Saturday, August 3, 2013

Bah Humbug!

Pylos, Greece

(This post has been previously published on our WJ3 site.  As it's been a while since the Cap'n did some serious homework on his "tricking up" of the other woman, this will have to suffice - for a little while longer.  The First Mate is nagging, seriously...)

Sitting on anchor in Pylos, our first Greek port of call after a whirlwind tour through the Med, I’m tempted to hurl a sharp missive to three soothsayers, visitors to the Deltaville Boatyard (USA, 2010).

Let me set the scene.  There we were at the far end of the boat yard, up on spindly legs getting ready to splash.  Afternoon visitors to the yard were not uncommon and three stopped by for a chat.  Actually, they stopped to highlight Hunter’s foibles, especially as they saw it; "only built to suit coastal conditions," they said.  Like Witches of Endor, they stirred the pot, making even more outrageous dispersions against Hunter, ignoring our rebuttal. 

Finally, they left.  “Rude,” we said in unison.  Had they bothered to listen, WJ3 had already done two laps of the Caribbean Islands, sailed to distant Turks Caicos and managed a tour through remoter Bahamas Islands.  All this before settling on the scenic route to Chesapeake Bay (via the Atlantic ICW). We were on our way to explore Maine.  Hardly dock candy, even then!

So, as we sit on anchor in Greece, about to island hop to Turkey, we say to them bah humbug!  WJ3 has 12598 nautical miles tucked under her belt since we started sailing her in 2008.  She has now crossed the Atlantic, comfortably and safely, and this year the Mediterranean.  What a gal!  And not bad for an allegedly “unseaworthy” Hunter!

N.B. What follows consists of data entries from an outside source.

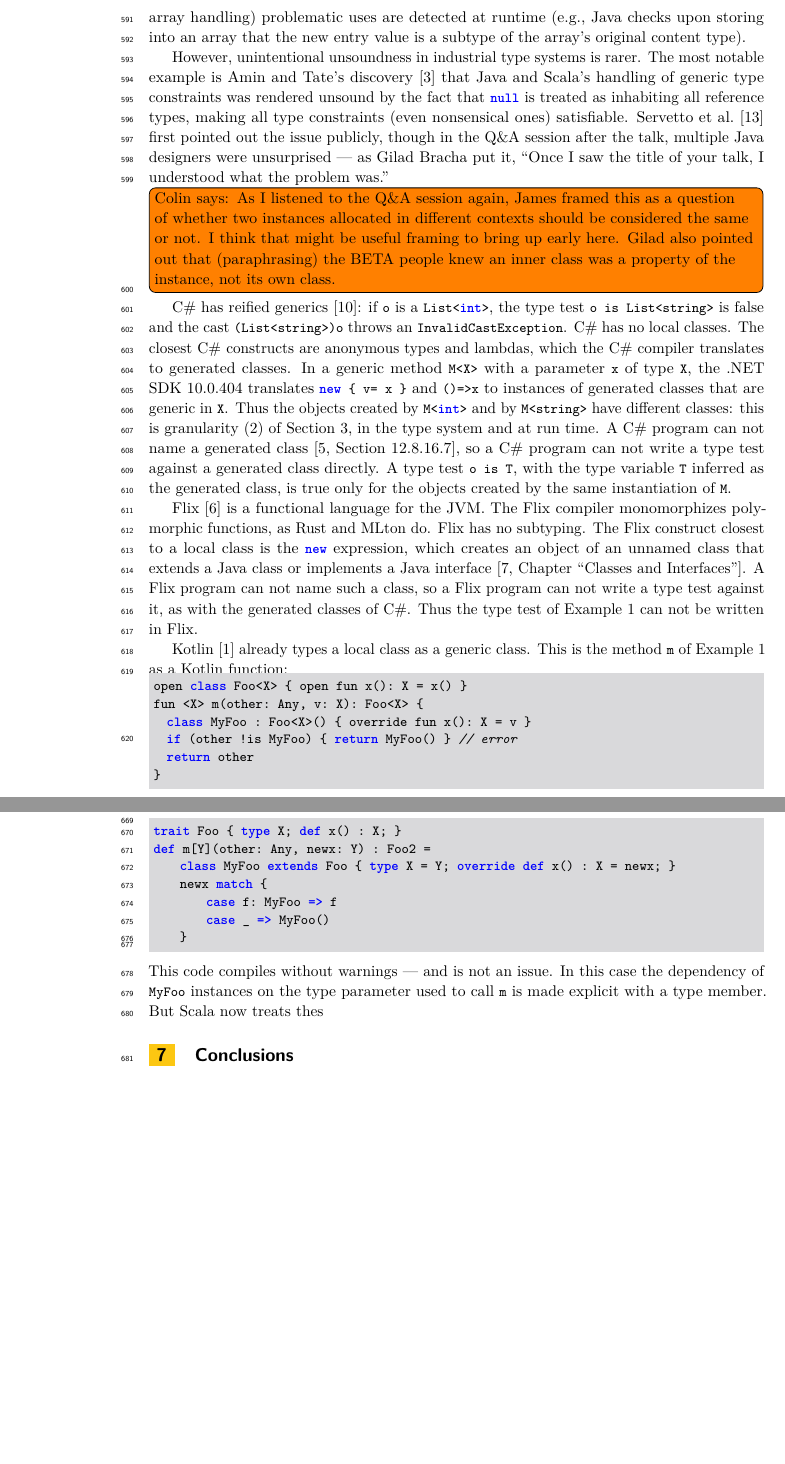
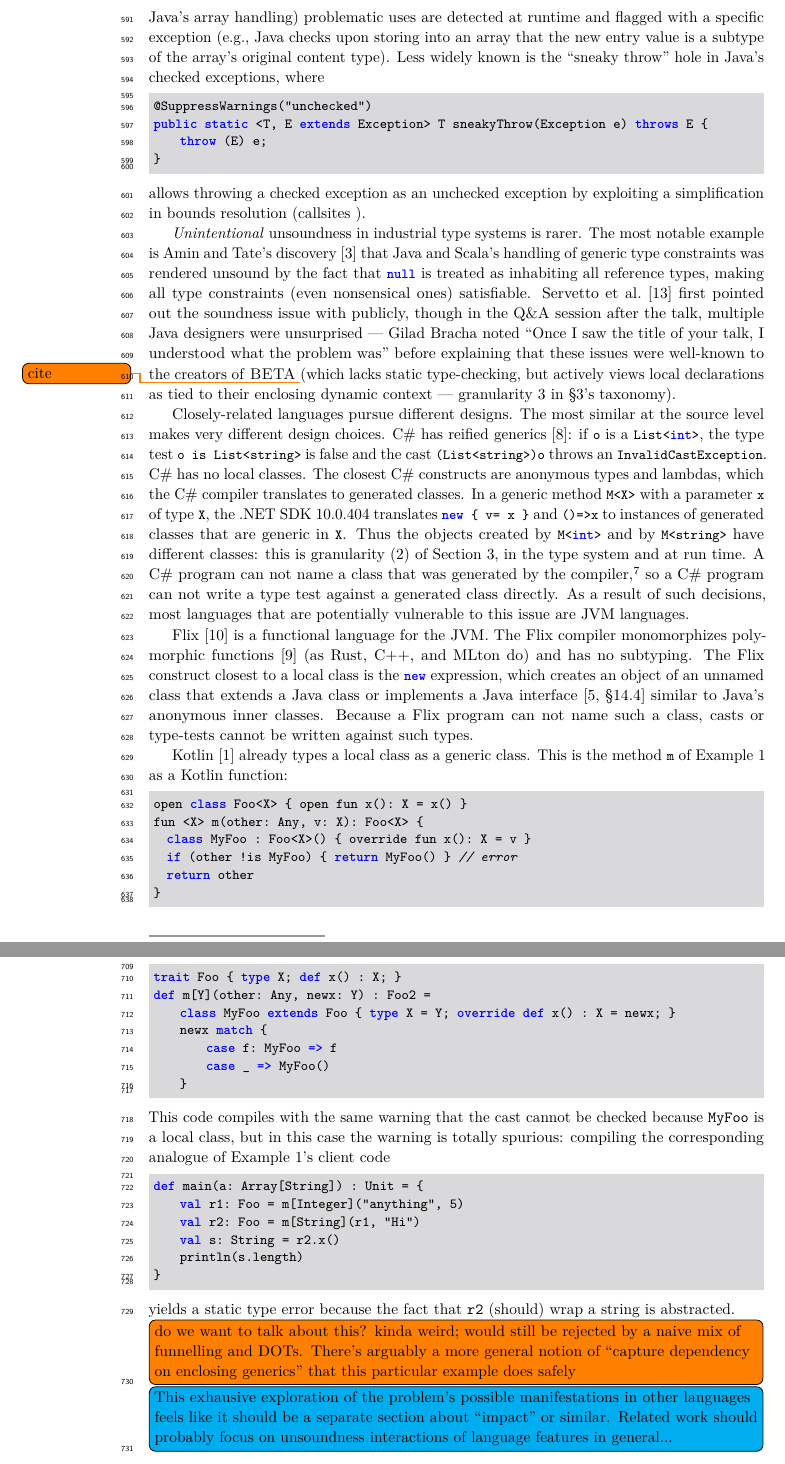
Before and after one commit to csgordon/funnelling, a LaTeX paper (main.tex, which reads sections/related_work.tex): two parts of pages 22 and 24 of 49 before the commit and two parts of pages 22 and 24 of 51 after it, joined at a grey line, cut so that both start at the same text, the shorter picture padded with empty space. Compiled offline with pdfLaTeX.

Commit message:
some related work tidying, notes on possible reorg

```diff
--- a/sections/related_work.tex
+++ b/sections/related_work.tex
@@ -3,39 +3,48 @@
 It is not uncommon to have ``intentional unsoundness'' in industrial languages,
 such as Java's covariant array subtyping, or TypeScript's covariant method subtyping.
 However these are intentionally designed into the language to improve ease of use, and in most cases (like Java's array handling)
-problematic uses are detected at runtime (e.g., Java checks upon storing into an array that the new entry value
+problematic uses are detected at runtime and flagged with a specific exception (e.g., Java checks upon storing into an array that the new entry value
 is a subtype of the array's original content type).
+Less widely known is the ``sneaky throw'' hole in Java's checked exceptions, where
+\begin{lstlisting}
+@SuppressWarnings("unchecked")
+public static <T, E extends Exception> T sneakyThrow(Exception e) throws E {
+    throw (E) e;
+}
+\end{lstlisting}
+allows throwing a checked exception as an unchecked exception by exploiting a simplification in bounds resolution
+(callsites ).
 
-However, unintentional unsoundness in industrial type systems is rarer.
+
+\emph{Unintentional} unsoundness in industrial type systems is rarer.
 The most notable example is Amin and Tate's discovery~\cite{amin2016java} that Java and Scala's handling of generic type constraints
 was rendered unsound by the fact that \Q@null@ is treated as inhabiting all reference types, making all
 type constraints (even nonsensical ones) satisfiable.
-Servetto et al.~\cite{unsound_presentation} first pointed out the issue publicly, though in the
-Q\&A session after the talk, multiple Java designers were unsurprised --- as Gilad Bracha put it, ``Once I saw the title of your talk, I understood what the problem was.''
-\todo[inline]{Colin says: As I listened to the Q\&A session again, James framed this as a question of whether
-two instances allocated in different contexts should be considered the same or not. I think that might be useful framing to bring up early here.
-Gilad also pointed out that (paraphrasing) the BETA people knew an inner class was a property of the instance, not its own class.
-}
+Servetto et al.~\cite{unsound_presentation} first pointed out the soundness issue with  publicly, though in the
+Q\&A session after the talk, multiple Java designers were unsurprised --- Gilad Bracha noted ``Once I saw the title of your talk, I understood what the problem was''
+before explaining that these issues were well-known to the creators of \textsc{BETA}~\todo{cite} (which lacks static type-checking, but actively views local declarations as tied to their enclosing dynamic context --- granularity 3 in \S\ref{sec:funnelling}'s taxonomy).
+% \todo[inline]{Colin says: As I listened to the Q\&A session again, James framed this as a question of whether
+% two instances allocated in different contexts should be considered the same or not. I think that might be useful framing to bring up early here.
+% Gilad also pointed out that (paraphrasing) the BETA people knew an inner class was a property of the instance, not its own class.
+% }
 
+Closely-related languages pursue different designs. The most similar at the source level makes very different design choices.
 C\# has reified generics~\cite{kennedy2001design}: if \Q@o@ is a \Q@List<int>@, the type test \Q@o is List<string>@ is false and the cast \Q@(List<string>)o@ throws an \Q@InvalidCastException@.
 C\# has no local classes.
 The closest C\# constructs are anonymous types and lambdas, which the C\# compiler translates to generated classes.
 In a generic method \Q@M<X>@ with a parameter \Q@x@ of type \Q@X@, the .NET SDK~10.0.404 translates \Q@new { v= x }@ and \Q@()=>x@ to instances of generated classes that are generic in \Q@X@.
 Thus the objects created by \Q@M<int>@ and by \Q@M<string>@ have different classes: this is granularity (2) of Section~\ref{sec:funnelling}, in the type system and at run time.
-A C\# program can not name a generated class~\cite[Section~12.8.16.7]{csharp_spec}, so a C\# program can not write a type test against a generated class directly.
-A type test \Q@o is T@, with the type variable \Q@T@ inferred as the generated class, is true only for the objects created by the same instantiation of \Q@M@.
+A C\# program can not name a class that was generated by the compiler,\footnote{The name itself is only chosen during compilation, and the C\# compiler exploits the fact that the .NET CLR admits type names that are not valid C\# source level identifiers, such as \lstinline|<>__GeneratedClass345|.} so a C\# program can not write a type test against a generated class directly.
+As a result of such decisions, most languages that are potentially vulnerable to this issue are JVM languages.
 
-Flix~\cite{flix_faq} is a functional language for the JVM.
-The Flix compiler monomorphizes polymorphic functions, as Rust and MLton do.
-Flix has no subtyping.
-The Flix construct closest to a local class is the \Q@new@ expression, which creates an object of an unnamed class that extends a Java class or implements a Java interface~\cite[Chapter ``Classes and Interfaces'']{flix_book}.
-A Flix program can not name such a class, so a Flix program can not write a type test against it, as with the generated classes of C\#.
-Thus the type test of Example~1 can not be written in Flix.
+Flix~\cite{madsen2016from} is a functional language for the JVM.
+The Flix compiler monomorphizes polymorphic functions~\cite{madsen2023programming} (as Rust, C++, and MLton do) and has no subtyping.
+The Flix construct closest to a local class is the \Q@new@ expression, which creates an object of an unnamed class that extends a Java class or implements a Java interface~\cite[\S14.4]{flix_book}
+similar to Java's anonymous inner classes. Because a Flix program can not name such a class, casts or type-tests cannot be written against such types.
 
 Kotlin~\cite{kotlin_spec} already types a local class as a generic class.
 This is the method \Q@m@ of Example~1 as a Kotlin function:
 
-\noindent\begin{minipage}{\linewidth}
 \begin{lstlisting}
 open class Foo<X> { open fun x(): X = x() }
 fun <X> m(other: Any, v: X): Foo<X> {
@@ -44,7 +53,6 @@ fun <X> m(other: Any, v: X): Foo<X> {
   return other
 }
 \end{lstlisting}
-\end{minipage}
 
 Kotlin types the local class \Q@MyFoo@ as \Q@MyFoo<X>@.
 Kotlin~2.4.21 rejects the type test \Q@other !is MyFoo@ with the error \texttt{cannot check for instance of erased type 'MyFoo<X (of fun <X> m)>'}.
@@ -117,8 +127,21 @@ def m[Y](other: Any, newx: Y) : Foo2 =
         case _ => MyFoo()
     }
 \end{lstlisting}
-This code compiles without warnings --- and is not an issue. In this case the dependency of \Q@MyFoo@ instances
-on the type parameter used to call \Q@m@ is made explicit with a type member. But Scala now treats thes
+This code compiles with the same warning that the cast cannot be checked because \texttt{MyFoo} is a local class, but in this case the warning is totally spurious:
+compiling the corresponding analogue of Example~1's client code
+\begin{lstlisting}[language=Scala]
+def main(a: Array[String]) : Unit = {
+    val r1: Foo = m[Integer]("anything", 5)
+    val r2: Foo = m[String](r1, "Hi")
+    val s: String = r2.x()
+    println(s.length)
+}
+\end{lstlisting}
+yields a static type error because the fact that \texttt{r2} (should) wrap a string is abstracted.
+\todo[inline]{do we want to talk about this? kinda weird; would still be rejected by a naive mix of funnelling and DOTs. There's arguably a more general notion of ``capture dependency on enclosing generics'' that this particular example does safely}
+
+\todo[inline,color=cyan]{This exhausive exploration of the problem's possible manifestations in other languages feels like it should be a separate section about ``impact'' or similar.
+Related work should probably focus on unsoundness interactions of language features in general...}
 
 % Related work:
 %  Big obvious task where you know much more then me, C#, Kotling etc
```
Also changed, not shown: bib.bib (+99 -42 lines), main.pdf, sections/related_work.tex (6 more changed lines).
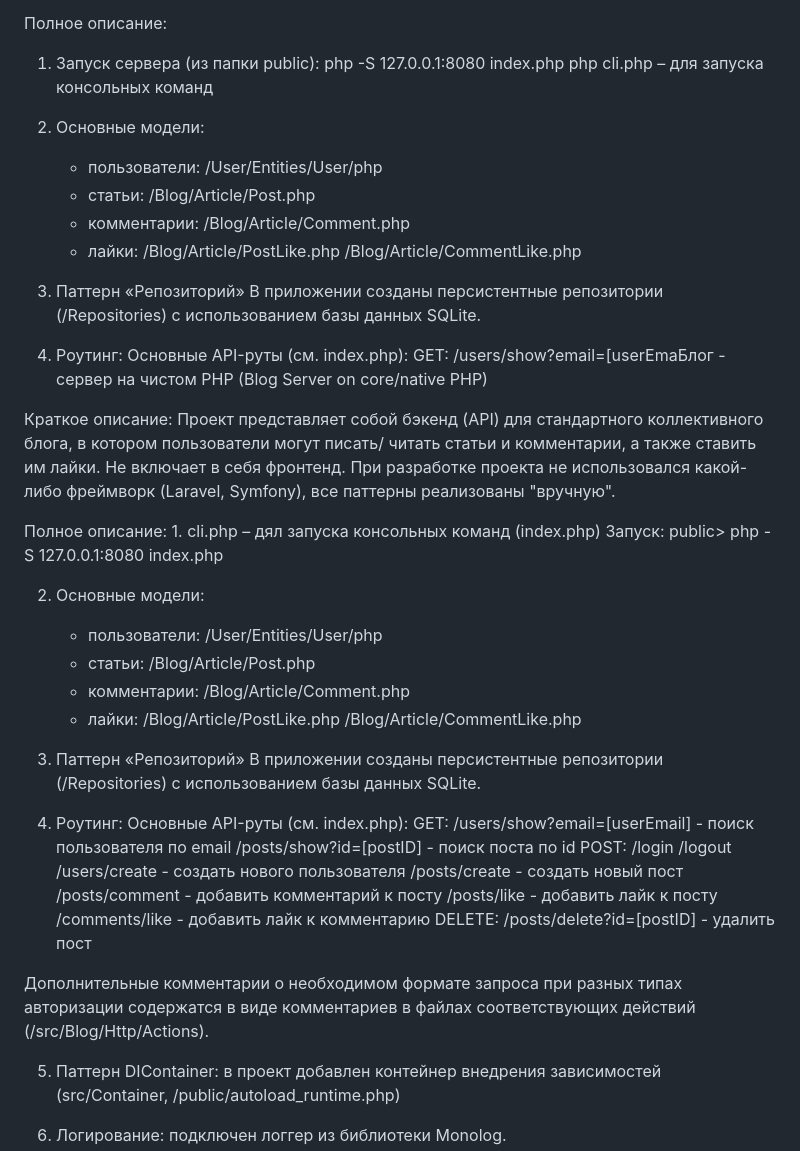
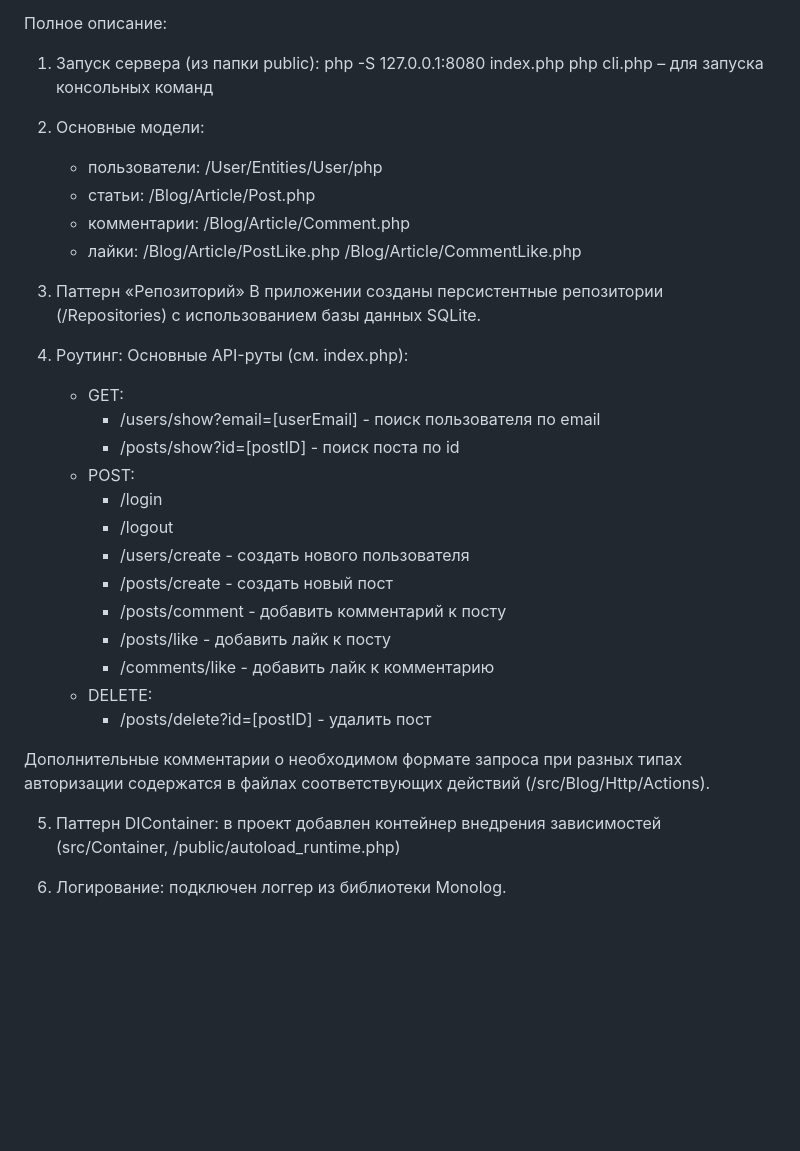
Before and after one commit to arahnaaurum/PHP_Blog_Server, a Markdown page: README.md, the part around the change printed below. Rendered like a GitHub page; blank space fills up the shorter version.

```diff
--- a/README.md
+++ b/README.md
@@ -7,7 +7,7 @@
 
 Полное описание:
 1. Запуск сервера (из папки public): php -S 127.0.0.1:8080 index.php
-php cli.php – для запуска консольных команд
+  php cli.php – для запуска консольных команд
 
 2. Основные модели:
     - пользователи: /User/Entities/User/php
@@ -21,48 +21,21 @@ php cli.php – для запуска консольных команд
 
 4. Роутинг:
    Основные API-руты (см. index.php):
-    GET:
-        /users/show?email=[userEmaБлог - сервер на чистом PHP (Blog Server on core/native PHP)
+   - GET:
+        - /users/show?email=[userEmail] - поиск пользователя по email
+        - /posts/show?id=[postID] - поиск поста по id
+    - POST:
+        - /login
+        - /logout
+        - /users/create - создать нового пользователя
+        - /posts/create - создать новый пост
+        - /posts/comment - добавить комментарий к посту
+        - /posts/like - добавить лайк к посту
+        - /comments/like - добавить лайк к комментарию
+    - DELETE:
+        - /posts/delete?id=[postID] - удалить пост
 
-Краткое описание:
-Проект представляет собой бэкенд (API) для стандартного коллективного блога, в котором пользователи могут писать/
-читать статьи и комментарии, а также ставить им лайки. Не включает в себя фронтенд.
-При разработке проекта не использовался какой-либо фреймворк (Laravel, Symfony), все паттерны реализованы "вручную".
-
-Полное описание:
-1.
-cli.php – дял запуска консольных команд
-(index.php)
-Запуск: public> php -S 127.0.0.1:8080 index.php
-
-
-2. Основные модели:
-    - пользователи: /User/Entities/User/php
-    - статьи: /Blog/Article/Post.php
-    - комментарии: /Blog/Article/Comment.php
-    - лайки: /Blog/Article/PostLike.php
-             /Blog/Article/CommentLike.php
-
-3. Паттерн «Репозиторий»
-   В приложении созданы персистентные репозитории (/Repositories) с использованием базы данных SQLite.
-
-4. Роутинг:
-   Основные API-руты (см. index.php):
-    GET:
-        /users/show?email=[userEmail] - поиск пользователя по email
-        /posts/show?id=[postID] - поиск поста по id
-    POST:
-        /login
-        /logout
-        /users/create - создать нового пользователя
-        /posts/create - создать новый пост
-        /posts/comment - добавить комментарий к посту
-        /posts/like - добавить лайк к посту
-        /comments/like - добавить лайк к комментарию
-    DELETE:
-        /posts/delete?id=[postID] - удалить пост
-
-Дополнительные комментарии о необходимом формате запроса при разных типах авторизации содержатся в виде комментариев в файлах соответствующих действий (/src/Blog/Http/Actions).
+Дополнительные комментарии о необходимом формате запроса при разных типах авторизации содержатся в файлах соответствующих действий (/src/Blog/Http/Actions).
 
 5. Паттерн DIContainer: в проект добавлен контейнер внедрения зависимостей (src/Container, /public/autoload_runtime.php)
 
```
Also changed, not shown: other parts of README.md (+0 -29 lines).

Now I’m not advocating setting out to sea in a pair of floating shoes (it’s been done before) but boat builders must comply with certain standards.  We’ve also added modifications to make WJ3 more comfortable (eg. a storm trysail) and to improve her safety (eg a sea anchor).  If in doubt, have your craft surveyed and read how others have set up for ocean passages.  We’ve seen expensive Beneteaus kept in marinas for Olympic triangle racing and home-made brutes only a mother could love, floating in far-flung, out of the way places.  Doubting Thomas’s can check our map tracker here.)

Sharing Keci Buku in Turkey with some real bunnies...